Add them to sandwiches, hot dogs, burgers, steaks, potatoes, or anywhere you would normally use relish. For a unique kick, you can even top off a Bloody Mary or dirty martini with a pickled green tomato garnish!
* Szechuan peppercorns can be found at well-stocked Chinese or Vietnamese supermarkets in the spice aisle.
** When making curried and pickled green tomatoes, bring the brine ingredients, brown sugar, and curry powder to a boil. Stir until the spices dissolve completely. Fill a hot, clean quart jar with cumin seeds, whole allspice, and ginger coins; pack the jar with tomatoes; then pour the hot brine mixture over the tomatoes.
Common questions about green tomatoes
Is it safe to eat green tomatoes raw?
Absolutely! Green tomatoes (as well as tomato leaves) are edible, raw or cooked. They’re completely safe to eat and—contrary to popular belief—no part of a tomato plant is poisonous.
As with any vegetable, the key is consuming green tomatoes in moderation (especially if you’re sensitive to acidic foods or nightshades).
What do green tomatoes taste like?
Green unripe tomatoes are tart, acidic, and slightly astringent, depending on how young the tomatoes are. They have a firm, crunchy texture, and lack the juiciness of mature tomatoes.
While green tomatoes can be eaten raw, their astringency mellows out when cooked or canned.
What’s the difference between a green tomato and an unripe tomato?
Certain heirloom varieties of tomatoes (such as Green Zebras) start out green on the vine, and stay green when fully ripe. As they mature, their flavor sweetens, their pulp softens, and they become juicier inside, all while remaining green outside.

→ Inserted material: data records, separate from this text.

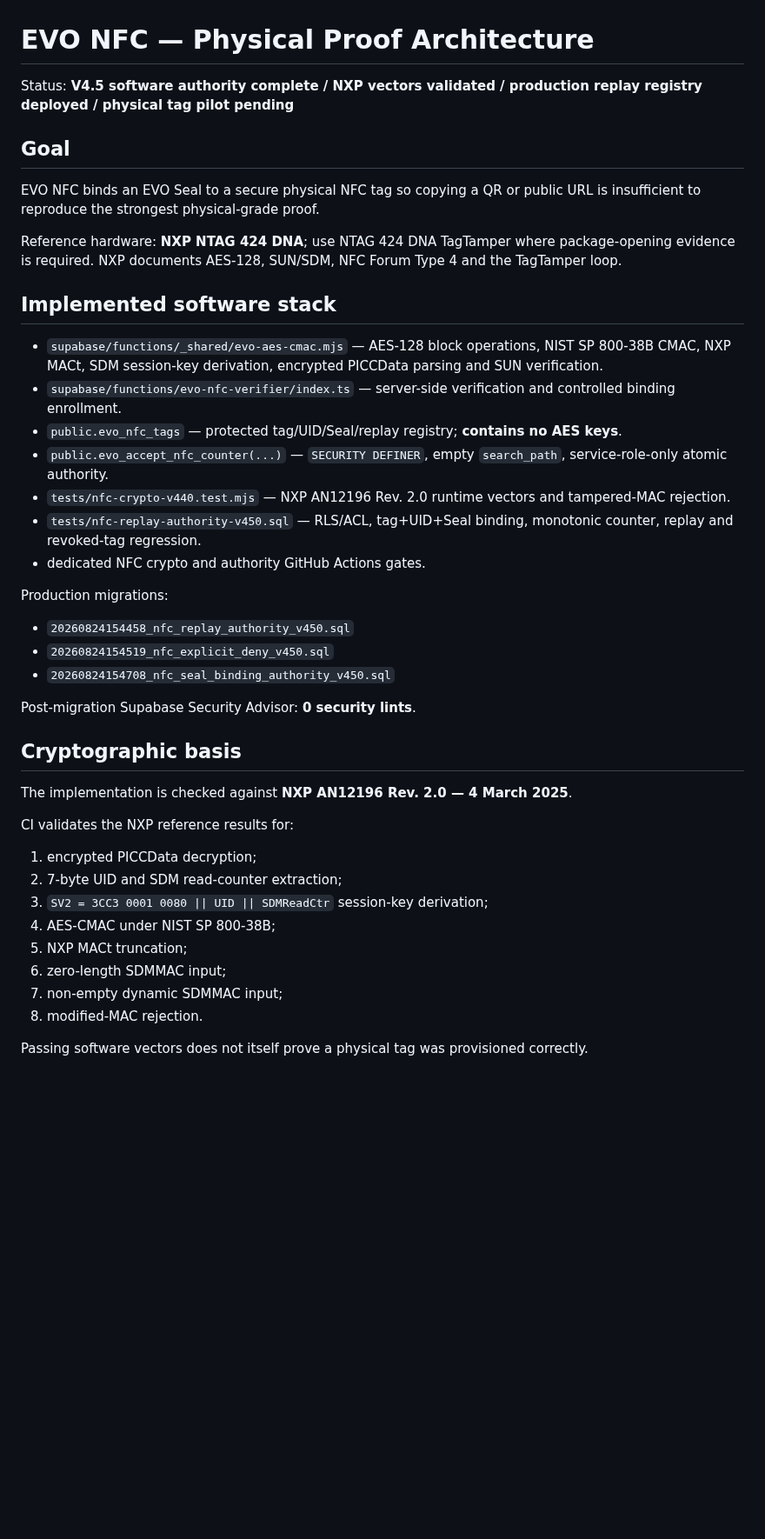
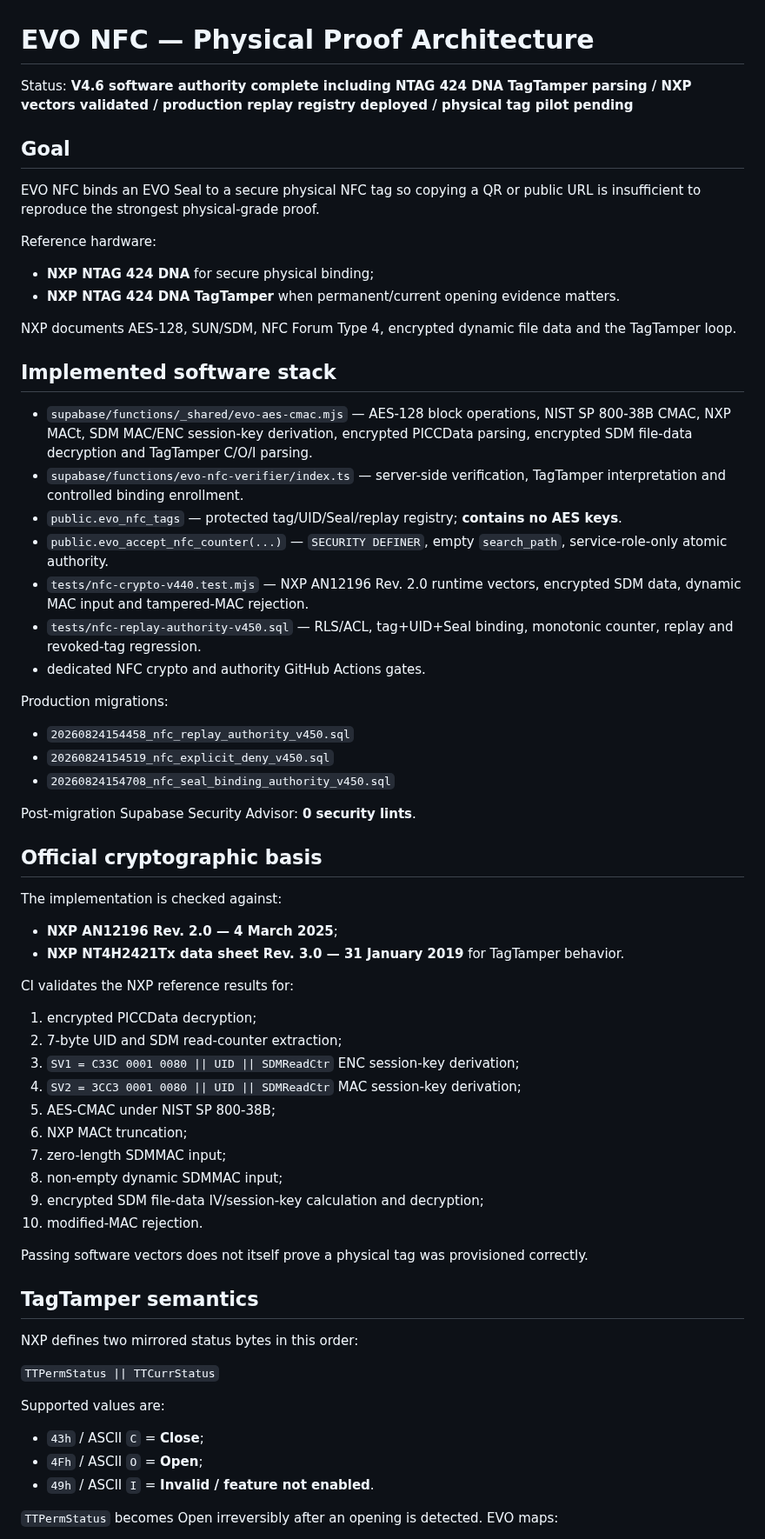
Before and after one commit to lionelricca/evo-protocol, a Markdown page: docs/NFC_ARCHITECTURE.md, the part around one of its changes. Shown at 87% size. Rendered like a GitHub page; blank space fills up the shorter version.

```diff
--- a/docs/NFC_ARCHITECTURE.md
+++ b/docs/NFC_ARCHITECTURE.md
@@ -1,20 +1,25 @@
 # EVO NFC — Physical Proof Architecture
 
-Status: **V4.5 software authority complete / NXP vectors validated / production replay registry deployed / physical tag pilot pending**
+Status: **V4.6 software authority complete including NTAG 424 DNA TagTamper parsing / NXP vectors validated / production replay registry deployed / physical tag pilot pending**
 
 ## Goal
 
 EVO NFC binds an EVO Seal to a secure physical NFC tag so copying a QR or public URL is insufficient to reproduce the strongest physical-grade proof.
 
-Reference hardware: **NXP NTAG 424 DNA**; use NTAG 424 DNA TagTamper where package-opening evidence is required. NXP documents AES-128, SUN/SDM, NFC Forum Type 4 and the TagTamper loop.
+Reference hardware:
+
+- **NXP NTAG 424 DNA** for secure physical binding;
+- **NXP NTAG 424 DNA TagTamper** when permanent/current opening evidence matters.
+
+NXP documents AES-128, SUN/SDM, NFC Forum Type 4, encrypted dynamic file data and the TagTamper loop.
 
 ## Implemented software stack
 
-- `supabase/functions/_shared/evo-aes-cmac.mjs` — AES-128 block operations, NIST SP 800-38B CMAC, NXP MACt, SDM session-key derivation, encrypted PICCData parsing and SUN verification.
-- `supabase/functions/evo-nfc-verifier/index.ts` — server-side verification and controlled binding enrollment.
+- `supabase/functions/_shared/evo-aes-cmac.mjs` — AES-128 block operations, NIST SP 800-38B CMAC, NXP MACt, SDM MAC/ENC session-key derivation, encrypted PICCData parsing, encrypted SDM file-data decryption and TagTamper C/O/I parsing.
+- `supabase/functions/evo-nfc-verifier/index.ts` — server-side verification, TagTamper interpretation and controlled binding enrollment.
 - `public.evo_nfc_tags` — protected tag/UID/Seal/replay registry; **contains no AES keys**.
 - `public.evo_accept_nfc_counter(...)` — `SECURITY DEFINER`, empty `search_path`, service-role-only atomic authority.
-- `tests/nfc-crypto-v440.test.mjs` — NXP AN12196 Rev. 2.0 runtime vectors and tampered-MAC rejection.
+- `tests/nfc-crypto-v440.test.mjs` — NXP AN12196 Rev. 2.0 runtime vectors, encrypted SDM data, dynamic MAC input and tampered-MAC rejection.
 - `tests/nfc-replay-authority-v450.sql` — RLS/ACL, tag+UID+Seal binding, monotonic counter, replay and revoked-tag regression.
 - dedicated NFC crypto and authority GitHub Actions gates.
 
@@ -26,20 +31,39 @@ Production migrations:
 
 Post-migration Supabase Security Advisor: **0 security lints**.
 
-## Cryptographic basis
+## Official cryptographic basis
 
-The implementation is checked against **NXP AN12196 Rev. 2.0 — 4 March 2025**.
+The implementation is checked against:
+
+- **NXP AN12196 Rev. 2.0 — 4 March 2025**;
+- **NXP NT4H2421Tx data sheet Rev. 3.0 — 31 January 2019** for TagTamper behavior.
 
 CI validates the NXP reference results for:
 
 1. encrypted PICCData decryption;
 2. 7-byte UID and SDM read-counter extraction;
-3. `SV2 = 3CC3 0001 0080 || UID || SDMReadCtr` session-key derivation;
-4. AES-CMAC under NIST SP 800-38B;
-5. NXP MACt truncation;
-6. zero-length SDMMAC input;
-7. non-empty dynamic SDMMAC input;
-8. modified-MAC rejection.
+3. `SV1 = C33C 0001 0080 || UID || SDMReadCtr` ENC session-key derivation;
+4. `SV2 = 3CC3 0001 0080 || UID || SDMReadCtr` MAC session-key derivation;
+5. AES-CMAC under NIST SP 800-38B;
+6. NXP MACt truncation;
+7. zero-length SDMMAC input;
+8. non-empty dynamic SDMMAC input;
+9. encrypted SDM file-data IV/session-key calculation and decryption;
+10. modified-MAC rejection.
 
 Passing software vectors does not itself prove a physical tag was provisioned correctly.
 
+## TagTamper semantics
+
+NXP defines two mirrored status bytes in this order:
+
+`TTPermStatus || TTCurrStatus`
+
+Supported values are:
+
+- `43h` / ASCII `C` = **Close**;
+- `4Fh` / ASCII `O` = **Open**;
+- `49h` / ASCII `I` = **Invalid / feature not enabled**.
+
+`TTPermStatus` becomes Open irreversibly after an opening is detected. EVO maps:
+
```
Also changed, not shown: other parts of docs/NFC_ARCHITECTURE.md (+97 -35 lines).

Unripe tomatoes (across all varieties) start out green as well, but turn any shade of pink, red, yellow, orange, purple, or black as they develop.
My pickled green tomato recipes use green unripe tomatoes, as their natural tartness complements the punchy flavors in pickling spices.
How can I get my pickled green tomatoes to stay crunchy after canning?
If these pickled green tomatoes are too soft for your liking after going through a boiling water bath, try skipping the boiling water bath and making them as quick pickles instead.
Simply pour the hot brine over the tomatoes and spices, let the jar cool at room temperature, and store in the fridge.
Or, you can add Pickle Crisp (food-grade calcium chloride) to your jar, following the recommended package amounts.
If your pickled green tomatoes are mushy, the problem may be in the quality of green tomatoes used. Always start with firm, fresh, unripe tomatoes that were harvested before the first frost. (A freeze will turn tomatoes mushy, even if they appear fine on the outside.)
Unripe tomatoes left on the counter for a few days will also begin the process of ripening (and softening), so it’s best to use them as soon as you pick them.
What do you do with pickled green tomatoes?
Here are some of my favorite ways to use pickled green tomatoes in my everyday cooking:
- Charcuterie and appetizer boards
- Potato and pasta salads
- Macaroni salads
- Green salads
- Salad dressings
- Burgers and hot dogs
- Sandwiches and wraps (particularly Mediterranean-inspired wraps)
- Rice and noodle bowls
- Bloody Mary cocktails and dirty martinis
I also have lots of suggestions for using the leftover pickle brine here!
Where to buy pickling and canning supplies
This post updated from an article that originally appeared on August 29, 2011.
More green tomato recipes you might like:
View the Web Story on pickled green tomatoes.